[Edit difference data]
***
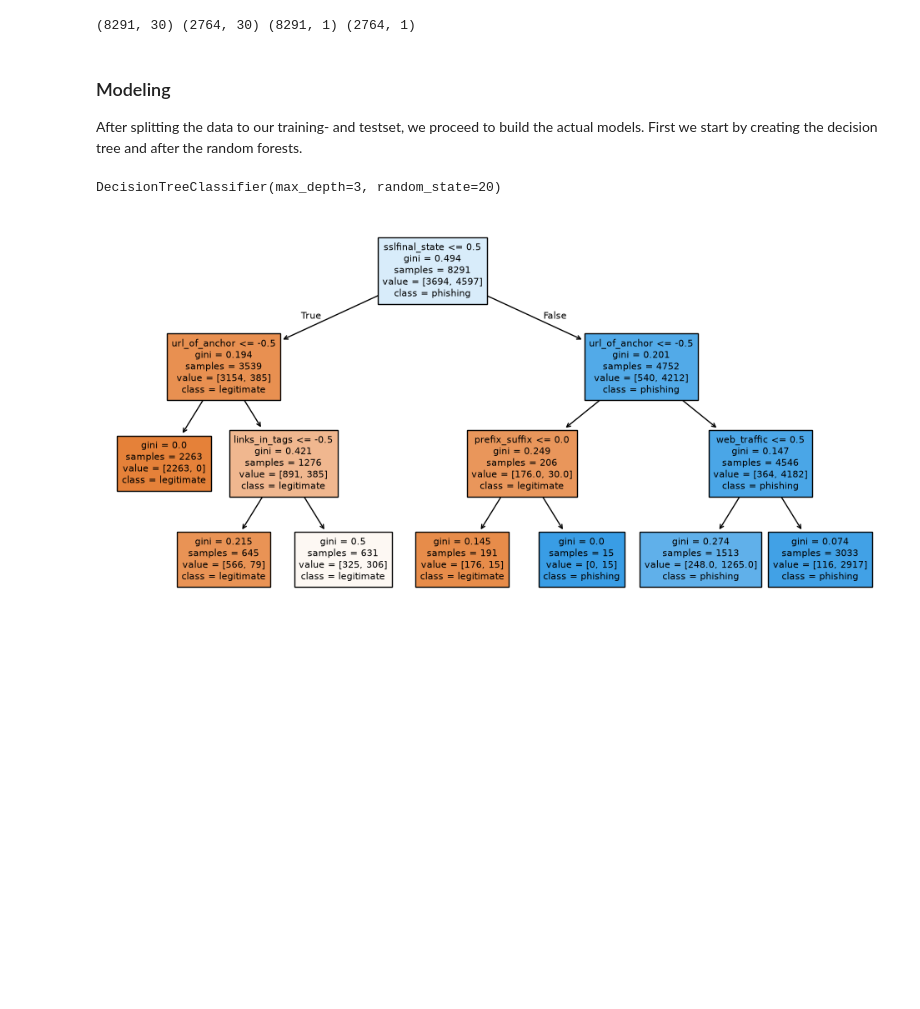
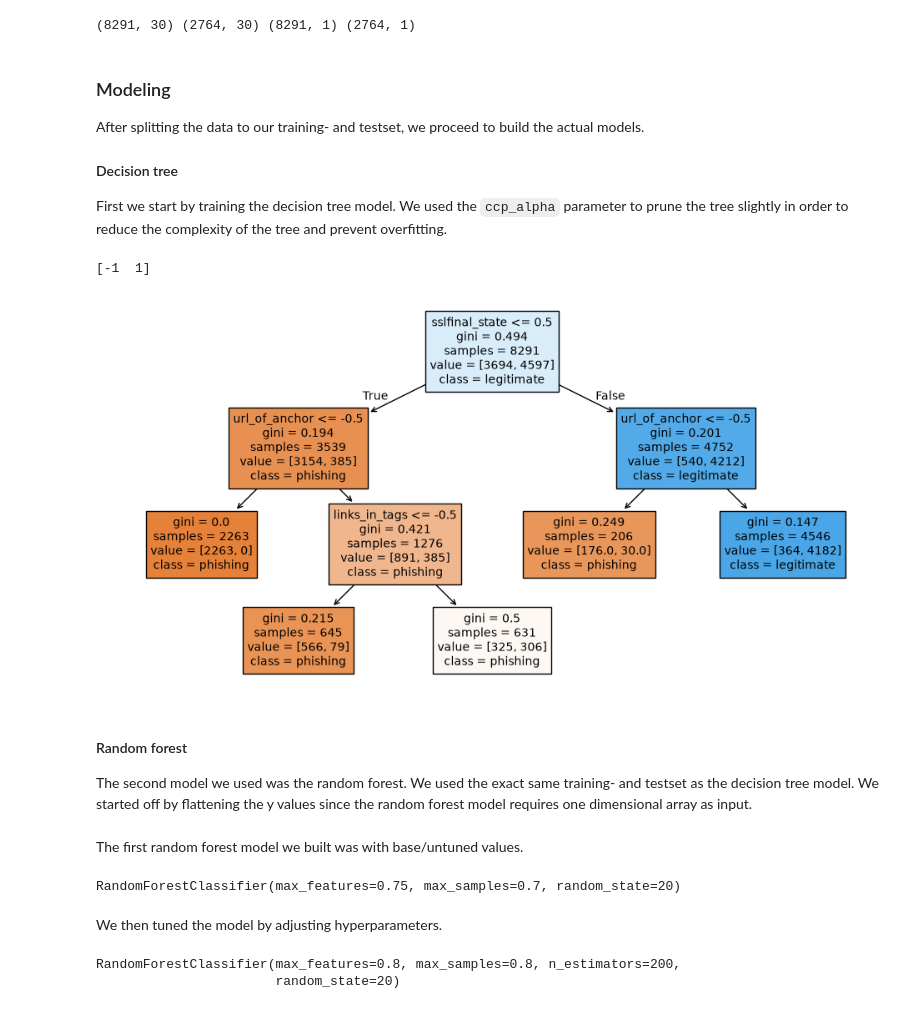
Before and after one commit to alekkiq/dkko-g2, a Jupyter notebook: assignments/mod_5_6.ipynb, the cells around one changed output. Cells and saved outputs as stored; diff of their text form; code cells hidden in the pictures; blank space fills up the shorter version.

```diff
--- a/assignments/mod_5_6.ipynb
+++ b/assignments/mod_5_6.ipynb
@@ -43,16 +44,29 @@ print(X_train.shape, X_test.shape, y_train.shape, y_test.shape)
 (8291, 30) (2764, 30) (8291, 1) (2764, 1)
 # %% [markdown]
 ### Modeling
-After splitting the data to our training- and testset, we proceed to build the actual models. First we start by creating the decision tree and after the random forests.
+After splitting the data to our training- and testset, we proceed to build the actual models.
+
+#### Decision tree
+First we start by training the decision tree model. We used the `ccp_alpha` parameter to prune the tree slightly in order to reduce the complexity of the tree and prevent overfitting.
 # %%
 # building the model classifier
-model = DecisionTreeClassifier(max_depth=3, random_state=20)
-model.fit(X_train, y_train)
+dt_model = DecisionTreeClassifier(
+    random_state=20,
+    ccp_alpha=0.01
+)
+dt_model.fit(X_train, y_train)
+
+print(dt_model.classes_)
 # %% [output]
-DecisionTreeClassifier(max_depth=3, random_state=20)
+[-1  1]
 # %%
-fig = plt.figure(figsize = (12, 6))
-plot_tree(model, feature_names = X.keys(), class_names = ['legitimate', 'phishing'], filled = True, fontsize = 8)
+# plotting the decision tree
+dt_fig = plt.figure(figsize = (12, 6))
+plot_tree(dt_model, feature_names = X.keys(), class_names = ['phishing', 'legitimate'], filled = True, fontsize = 10)
 plt.show()
 # %% [output]
-[figure, old version]
+[figure, new version]
+# %% [markdown]
+#### Random forest
+
+The second model we used was the random forest. We used the exact same training- and testset as the decision tree model. We started off by flattening the y values since the random forest model requires one dimensional array as input.
@@ -58,0 +76,27 @@ plt.show()
+# %% [markdown]
+The first random forest model we built was with base/untuned values.
+# %%
+rf_model = RandomForestClassifier(
+    random_state=20,
+    n_estimators=100,
+    bootstrap=True,
+    max_samples=0.7,
+    max_features=0.75
+)
+rf_model.fit(X_train, y_train_1d)
+# %% [output]
+RandomForestClassifier(max_features=0.75, max_samples=0.7, random_state=20)
+# %% [markdown]
+We then tuned the model by adjusting hyperparameters.
+# %%
+rf_model_tuned = RandomForestClassifier(
+    random_state=20,
+    n_estimators=200,
+    bootstrap=True,
+    max_samples=0.8,
+    max_features=0.8,
+)
+rf_model_tuned.fit(X_train, y_train_1d)
+# %% [output]
+RandomForestClassifier(max_features=0.8, max_samples=0.8, n_estimators=200,
+                       random_state=20)
```
Also changed, not shown: parts of 16 cells of this notebook.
***
▶ **Work to complete**: Look through the data and gather every line with the string "phishing" in it.

▶ **Task solution**:
-plot_tree(model, feature_names = X.keys(), class_names = ['legitimate', 'phishing'], filled = True, fontsize = 8)
+plot_tree(dt_model, feature_names = X.keys(), class_names = ['phishing', 'legitimate'], filled = True, fontsize = 10)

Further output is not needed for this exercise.